----- Data to use -----

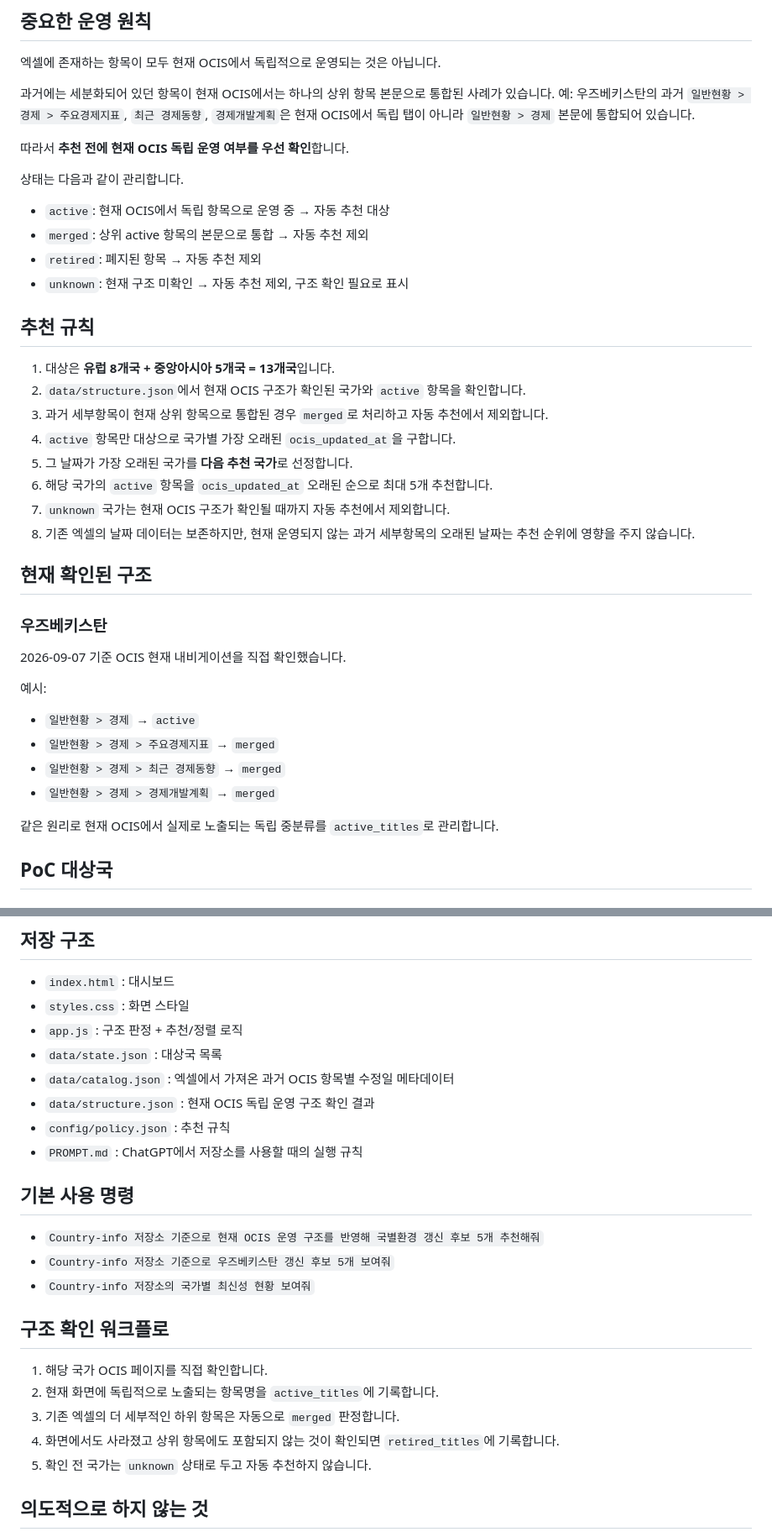
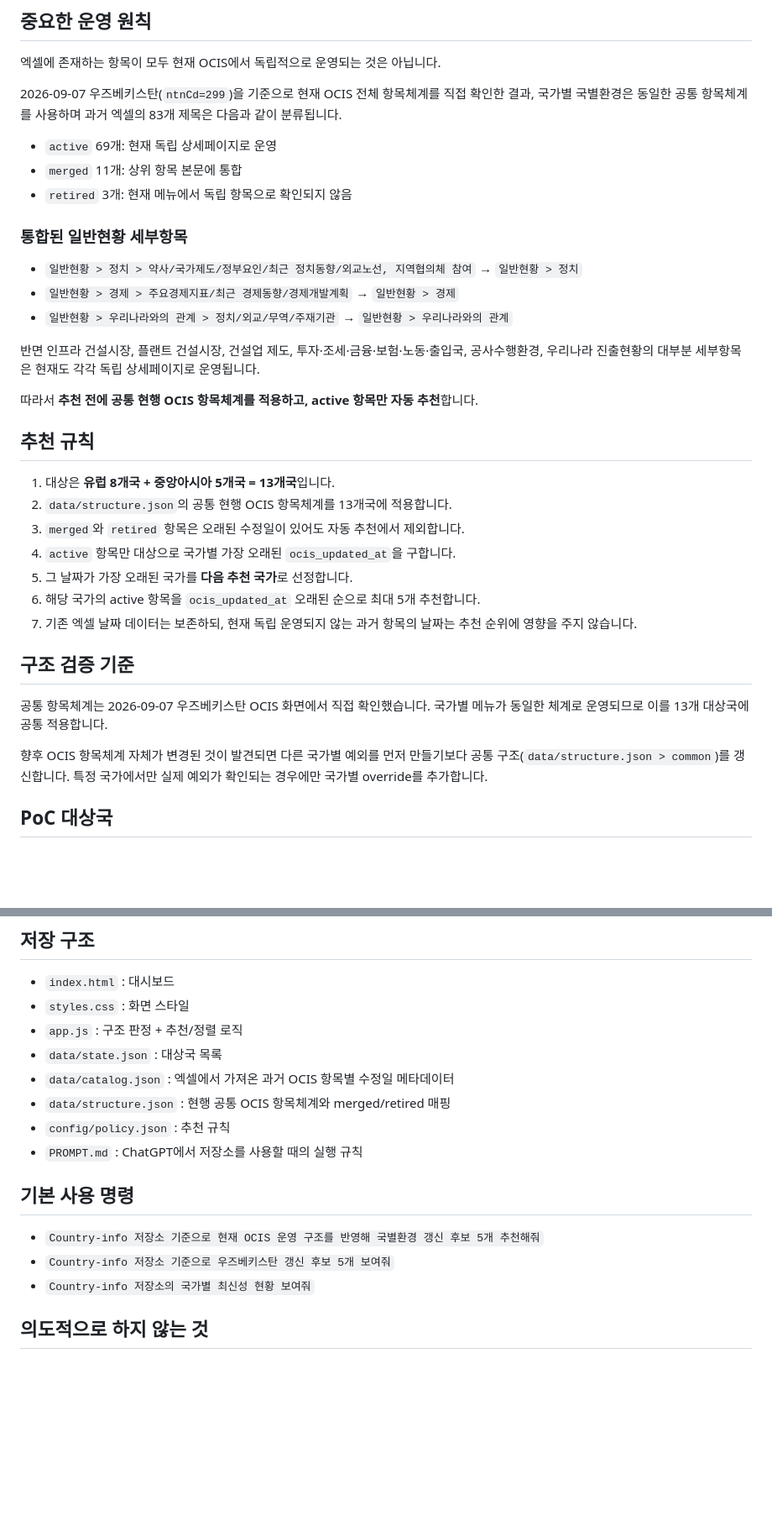
Before and after one commit to icakmenadiv/Country-info, a Markdown page: README.md, 2 parts joined by grey strips. Shown at 84% size. Drawn GitHub-style; blank space fills up the shorter version.

Commit message:
Document common OCIS item taxonomy

```diff
--- a/README.md
+++ b/README.md
@@ -17,38 +17,33 @@ OCIS 국별환경의 **갱신 우선순위**를 확인하기 위한 경량 대
 ## 중요한 운영 원칙
 엑셀에 존재하는 항목이 모두 현재 OCIS에서 독립적으로 운영되는 것은 아닙니다.
 
-과거에는 세분화되어 있던 항목이 현재 OCIS에서는 하나의 상위 항목 본문으로 통합된 사례가 있습니다.
-예: 우즈베키스탄의 과거 `일반현황 > 경제 > 주요경제지표`, `최근 경제동향`, `경제개발계획`은 현재 OCIS에서 독립 탭이 아니라 `일반현황 > 경제` 본문에 통합되어 있습니다.
+2026-09-07 우즈베키스탄(`ntnCd=299`)을 기준으로 현재 OCIS 전체 항목체계를 직접 확인한 결과, 국가별 국별환경은 동일한 공통 항목체계를 사용하며 과거 엑셀의 83개 제목은 다음과 같이 분류됩니다.
+- `active` 69개: 현재 독립 상세페이지로 운영
+- `merged` 11개: 상위 항목 본문에 통합
+- `retired` 3개: 현재 메뉴에서 독립 항목으로 확인되지 않음
 
-따라서 **추천 전에 현재 OCIS 독립 운영 여부를 우선 확인**합니다.
+### 통합된 일반현황 세부항목
+- `일반현황 > 정치 > 약사/국가제도/정부요인/최근 정치동향/외교노선, 지역협의체 참여` → `일반현황 > 정치`
+- `일반현황 > 경제 > 주요경제지표/최근 경제동향/경제개발계획` → `일반현황 > 경제`
+- `일반현황 > 우리나라와의 관계 > 정치/외교/무역/주재기관` → `일반현황 > 우리나라와의 관계`
 
-상태는 다음과 같이 관리합니다.
-- `active`: 현재 OCIS에서 독립 항목으로 운영 중 → 자동 추천 대상
-- `merged`: 상위 active 항목의 본문으로 통합 → 자동 추천 제외
-- `retired`: 폐지된 항목 → 자동 추천 제외
-- `unknown`: 현재 구조 미확인 → 자동 추천 제외, 구조 확인 필요로 표시
+반면 인프라 건설시장, 플랜트 건설시장, 건설업 제도, 투자·조세·금융·보험·노동·출입국, 공사수행환경, 우리나라 진출현황의 대부분 세부항목은 현재도 각각 독립 상세페이지로 운영됩니다.
+
+따라서 **추천 전에 공통 현행 OCIS 항목체계를 적용하고, active 항목만 자동 추천**합니다.
 
 ## 추천 규칙
 1. 대상은 **유럽 8개국 + 중앙아시아 5개국 = 13개국**입니다.
-2. `data/structure.json`에서 현재 OCIS 구조가 확인된 국가와 `active` 항목을 확인합니다.
-3. 과거 세부항목이 현재 상위 항목으로 통합된 경우 `merged`로 처리하고 자동 추천에서 제외합니다.
+2. `data/structure.json`의 공통 현행 OCIS 항목체계를 13개국에 적용합니다.
+3. `merged`와 `retired` 항목은 오래된 수정일이 있어도 자동 추천에서 제외합니다.
 4. `active` 항목만 대상으로 국가별 가장 오래된 `ocis_updated_at`을 구합니다.
 5. 그 날짜가 가장 오래된 국가를 **다음 추천 국가**로 선정합니다.
-6. 해당 국가의 `active` 항목을 `ocis_updated_at` 오래된 순으로 최대 5개 추천합니다.
-7. `unknown` 국가는 현재 OCIS 구조가 확인될 때까지 자동 추천에서 제외합니다.
-8. 기존 엑셀의 날짜 데이터는 보존하지만, 현재 운영되지 않는 과거 세부항목의 오래된 날짜는 추천 순위에 영향을 주지 않습니다.
+6. 해당 국가의 active 항목을 `ocis_updated_at` 오래된 순으로 최대 5개 추천합니다.
+7. 기존 엑셀 날짜 데이터는 보존하되, 현재 독립 운영되지 않는 과거 항목의 날짜는 추천 순위에 영향을 주지 않습니다.
 
-## 현재 확인된 구조
-### 우즈베키스탄
-2026-09-07 기준 OCIS 현재 내비게이션을 직접 확인했습니다.
+## 구조 검증 기준
+공통 항목체계는 2026-09-07 우즈베키스탄 OCIS 화면에서 직접 확인했습니다. 국가별 메뉴가 동일한 체계로 운영되므로 이를 13개 대상국에 공통 적용합니다.
 
-예시:
-- `일반현황 > 경제` → `active`
-- `일반현황 > 경제 > 주요경제지표` → `merged`
-- `일반현황 > 경제 > 최근 경제동향` → `merged`
-- `일반현황 > 경제 > 경제개발계획` → `merged`
-
-같은 원리로 현재 OCIS에서 실제로 노출되는 독립 중분류를 `active_titles`로 관리합니다.
+향후 OCIS 항목체계 자체가 변경된 것이 발견되면 다른 국가별 예외를 먼저 만들기보다 공통 구조(`data/structure.json > common`)를 갱신합니다. 특정 국가에서만 실제 예외가 확인되는 경우에만 국가별 override를 추가합니다.
 
 ## PoC 대상국
 ### 유럽
@@ -63,7 +58,7 @@ OCIS 국별환경의 **갱신 우선순위**를 확인하기 위한 경량 대
 - `app.js` : 구조 판정 + 추천/정렬 로직
 - `data/state.json` : 대상국 목록
 - `data/catalog.json` : 엑셀에서 가져온 과거 OCIS 항목별 수정일 메타데이터
-- `data/structure.json` : 현재 OCIS 독립 운영 구조 확인 결과
+- `data/structure.json` : 현행 공통 OCIS 항목체계와 merged/retired 매핑
 - `config/policy.json` : 추천 규칙
 - `PROMPT.md` : ChatGPT에서 저장소를 사용할 때의 실행 규칙
 
@@ -71,13 +66,6 @@ OCIS 국별환경의 **갱신 우선순위**를 확인하기 위한 경량 대
 - `Country-info 저장소 기준으로 현재 OCIS 운영 구조를 반영해 국별환경 갱신 후보 5개 추천해줘`
 - `Country-info 저장소 기준으로 우즈베키스탄 갱신 후보 5개 보여줘`
 - `Country-info 저장소의 국가별 최신성 현황 보여줘`
-
-## 구조 확인 워크플로
-1. 해당 국가 OCIS 페이지를 직접 확인합니다.
-2. 현재 화면에 독립적으로 노출되는 항목명을 `active_titles`에 기록합니다.
-3. 기존 엑셀의 더 세부적인 하위 항목은 자동으로 `merged` 판정합니다.
-4. 화면에서도 사라졌고 상위 항목에도 포함되지 않는 것이 확인되면 `retired_titles`에 기록합니다.
-5. 확인 전 국가는 `unknown` 상태로 두고 자동 추천하지 않습니다.
 
 ## 의도적으로 하지 않는 것
 - OCIS 기존 본문 전체 Import
```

-----

## What you will do
Apply a filter for "merged" to the data above, then copy each line that matches.

## Exercise solution
+- `merged` 11개: 상위 항목 본문에 통합
-- `merged`: 상위 active 항목의 본문으로 통합 → 자동 추천 제외
-3. 과거 세부항목이 현재 상위 항목으로 통합된 경우 `merged`로 처리하고 자동 추천에서 제외합니다.
+3. `merged`와 `retired` 항목은 오래된 수정일이 있어도 자동 추천에서 제외합니다.
-- `일반현황 > 경제 > 주요경제지표` → `merged`
-- `일반현황 > 경제 > 최근 경제동향` → `merged`
-- `일반현황 > 경제 > 경제개발계획` → `merged`
+- `data/structure.json` : 현행 공통 OCIS 항목체계와 merged/retired 매핑
-3. 기존 엑셀의 더 세부적인 하위 항목은 자동으로 `merged` 판정합니다.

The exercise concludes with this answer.